Ferguson asked what can be done with authoritarian regimes using technology to clamp down on freedom in those societies.
Hoffman said such regimes have learned over time to “game” technology, social media and the Internet to oppress people.
“We should figure out what to do about that,” he said. “I remain optimistic, but not Utopian,” that creative minds will find a way to use information for freedom and overcome repression.
Thiel said the forces of “centralization” and “decentralization” are clearly evident in technology and even politics. “Crypto is libertarian and AI is Communist,” he said, describing cryptocurrencies such as bitcoin, and artificial intelligence, which drives large data collection across societies.
On inequality, Ferguson said a “winner-takes-all” mentality in Silicon Valley may be good for a lucky few elites, but not for most people less fortunate. An “unintended consequence” of the last couple decades’ prolific innovations is greater inequality than is acceptable.
Hoffman said creating “meaning and progress for the bulk of people” in their lives is important. Five to 10 years from now there will be even more tech companies than today, he said, but that will only benefit society if those companies actually help the great masses of people make progress in their lives.
Thiel said people leave Silicon Valley not because of the lack of opportunity, but the cost of housing. Landlords, he said, are capturing Silicon Valley in a way that overshadows tech opportunity.
Thiel believes tech companies are playing the political game poorly. He said that Silicon Valley is a “one-party state,” leaning left, while the banking industry hedged their bets by supporting both political parties before and after the 2009 financial crisis. The result, he said, is that Silicon Valley is less able to understand and connect with the whole of the American electorate.
On China, Hoffman said that country’s innovation poses either a healthy competition or a serious threat to Silicon Valley’s dominance in technology. He noted that one Chinese city is graduating one million engineers from college a year.

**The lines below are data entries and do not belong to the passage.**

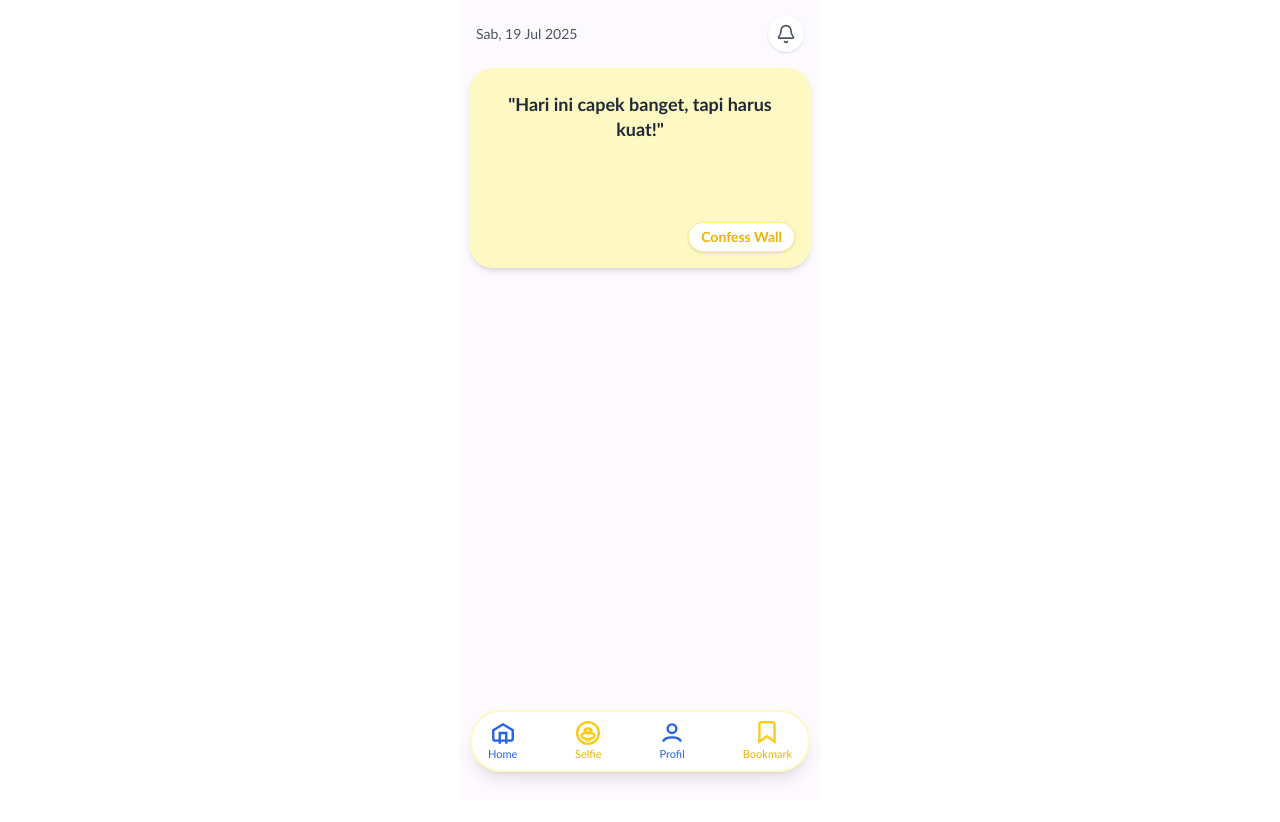
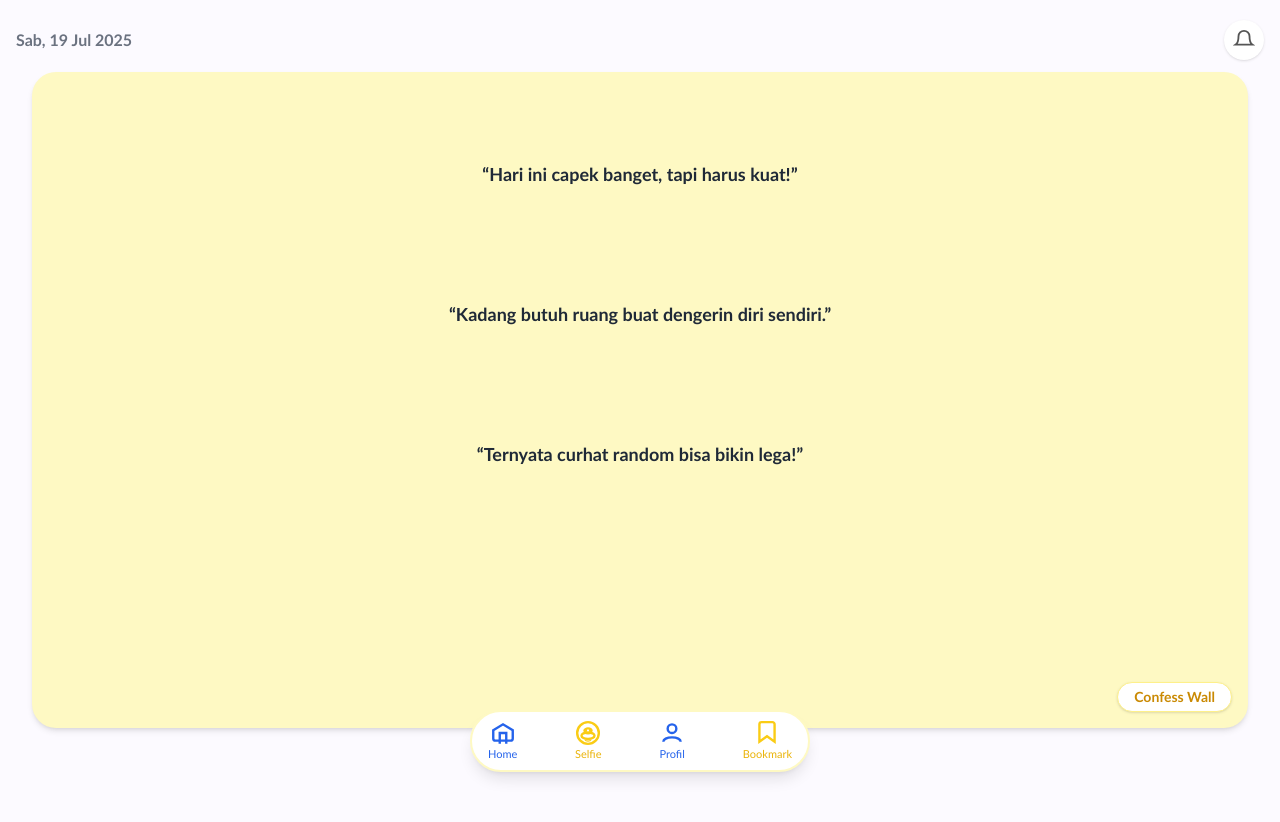
Before and after one commit to deeeeeel/selfify-clean, a Next.js app: page / in a window 1280 px wide. Shown: the top 822 px of the page. Before the commit the page ends 800 px from the top, so only its background shows below. Built offline with nearby package versions, Linux system fonts and the light colour scheme.

Commit message:
refactor: vertical confess slider & header tweaks

```diff
--- a/app/page.tsx
+++ b/app/page.tsx
@@ -1,16 +1,23 @@
 'use client';
 
 import React, { useState, useEffect } from 'react';
-import Image from 'next/image';
 import BottomNav from '@/components/BottomNav';
-import { Bell } from 'lucide-react';
 
+// Dummy confess list
 const confessList = [
   'Gue lagi down, tapi tetep semangat. #SelfifyConfess',
   'Hari ini capek banget, tapi harus kuat!',
   'Kadang butuh ruang buat dengerin diri sendiri.',
   'Ternyata curhat random bisa bikin lega!'
 ];
+
+// format date
+function getTanggalIndonesia() {
+  const bulan = ["Jan", "Feb", "Mar", "Apr", "Mei", "Jun", "Jul", "Agu", "Sep", "Okt", "Nov", "Des"];
+  const hari = ["Mgg","Sen","Sel","Rab","Kam","Jum","Sab"];
+  const d = new Date();
+  return `${hari[d.getDay()]}, ${d.getDate()} ${bulan[d.getMonth()]} ${d.getFullYear()}`;
+}
 
 export default function HomePage() {
   const [confessIdx, setConfessIdx] = useState(0);
@@ -22,45 +29,51 @@ export default function HomePage() {
     return () => clearInterval(timer);
   }, []);
 
-  // tanggal indonesia singkat
-  function getTanggal() {
-    const bulan = ['Jan', 'Feb', 'Mar', 'Apr', 'Mei', 'Jun', 'Jul', 'Agt', 'Sep', 'Okt', 'Nov', 'Des'];
-    const hari = ['Mgg', 'Sen', 'Sel', 'Rab', 'Kam', 'Jum', 'Sab'];
-    const d = new Date();
-    return `${hari[d.getDay()]}, ${d.getDate()} ${bulan[d.getMonth()]} ${d.getFullYear()}`;
-  }
-
   return (
-    <main className="min-h-screen bg-[#FCFAFF] flex flex-col items-center pb-28" style={{ maxWidth: 360, margin: '0 auto' }}>
+    <main className="flex flex-col items-center bg-[#FCFAFF] min-h-screen pb-28">
       {/* HEADER */}
-      <header className="w-full px-4 pt-4 flex items-center justify-between">
-        <span className="text-gray-600 text-sm font-medium">{getTanggal()}</span>
-        <button className="p-2 rounded-full bg-white shadow">
-          <Bell size={20} className="text-gray-600" />
+      <div className="w-full flex justify-between items-center px-4 pt-5 pb-3">
+        <span className="text-gray-500 font-semibold text-base">
+          {getTanggalIndonesia()}
+        </span>
+        <button className="w-10 h-10 rounded-full bg-white shadow flex items-center justify-center">
+          <svg width={22} height={22} stroke="#555" fill="none" viewBox="0 0 24 24" strokeWidth={2}>
+            <path d="M18 8a6 6 0 10-12 0c0 7-3 9-3 9h18s-3-2-3-9" />
+          </svg>
         </button>
-      </header>
+      </div>
 
       {/* CONFESS WALL */}
-      <section className="w-[95%] mt-4 relative bg-yellow-100 rounded-3xl p-6 shadow-md" style={{ minHeight: 200 }}>
-        {/* Slider text */}
-        <div className="h-full flex items-center justify-center px-2">
-          <p className="text-gray-800 font-bold text-lg text-center leading-snug select-none">
-            &quot;{confessList[confessIdx]}&quot;
-          </p>
+      <div className="w-[95%] relative bg-yellow-100 rounded-3xl shadow-md mb-6">
+        {/* vertical slider window */}
+        <div className="overflow-hidden rounded-3xl p-6 pt-8 pb-16 min-h-[140px]">
+          <div
+            className="transition-transform duration-500"
+            style={{ transform: `translateY(-${confessIdx * 140}px)` }}
+          >
+            {confessList.map((text, i) => (
+              <div key={i} className="h-[140px] flex items-center">
+                <p className="mx-auto text-center text-gray-800 font-bold text-lg leading-snug">
+                  “{text}”
+                </p>
+              </div>
+            ))}
+          </div>
         </div>
-        {/* Tombol */}
+        {/* Confess button */}
         <button
-          className="absolute bottom-4 right-4 bg-white text-yellow-500 font-semibold text-sm px-3 py-1 rounded-full shadow border border-yellow-200 hover:bg-yellow-50 transition active:scale-95"
-          onClick={() => window.location.href = '/confess'}
+          className="absolute right-4 bottom-4 bg-white border border-yellow-200 text-yellow-600 font-semibold text-sm px-4 py-1 rounded-full shadow"
+          onClick={() => alert('Direct to /confess page')}
         >
           Confess Wall
         </button>
-      </section>
+      </div>
 
-      {/* QUIZ POPULER ETC... rest of page remains unchanged */}
+      {/* (other sections unchanged…) */}
+      {/* …Quiz Populer, grid cards, artikel grid, etc. */}
 
-      {/* Bottom Nav */}
-      <div className="fixed bottom-4 left-1/2 transform -translate-x-1/2 z-50">
+      {/* BOTTOM NAV */}
+      <div className="fixed left-0 right-0 bottom-4 flex justify-center">
         <BottomNav />
       </div>
     </main>
```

He answered one student questioner that American democracy seems to be in crisis, citing the 2016 election meddling and “fake news” as reasons why. “It’s unquestionable that our democracy is on turmoil.”
Thiel said political polarization in the U.S. began increasing in the late 1960s when economic stagnation started – and the two are inherently linked, he added.
“When the pie is not growing, everything becomes zero sum and much more hostile; there’s a loser for every winner,” he said.
Stanford’s President Marc Tessier-Lavigne and Provost Persis Drell wrote last November in their blog Notes on the Quad that preparations were underway for “a series of discussions with well-known individuals who hold contrasting views on consequential subjects.”
Drell opened this first event with remarks on why the Cardinal Conversations initiative is important to the dynamic of free expression at Stanford – a “broad range of ideas” and diverse perspectives drive discovery, research and ways of thinking across the university, she said.
Upcoming Cardinal Conversation events include:
- A Feb. 22 conversation on “Inequality and Populism,” with Stanford political scientist Francis Fukuyama, director of the Center on Democracy, Development, and the Rule of Law, and author and political scientist Charles Murray.
- An April 9 discussion on “Real and Fake News,” with journalist and author Anne Applebaum and broadcaster Ted Koppel; and
- A May 23 talk on “Sexuality and Politics,” with philosopher Christina Sommers and journalist Andrew Sullivan.
The students who developed the topic list for Cardinal Conversations come from a broad range of organizations across the political spectrum, including some from the Associated Students of Stanford University and other student groups active in fostering a diversity of views on campus, such as the Stanford Political Union and Stanford in Government.
The plan is to make Cardinal Conversations a continuing series. Ferguson and McFaul are already contemplating the 2018-19 program.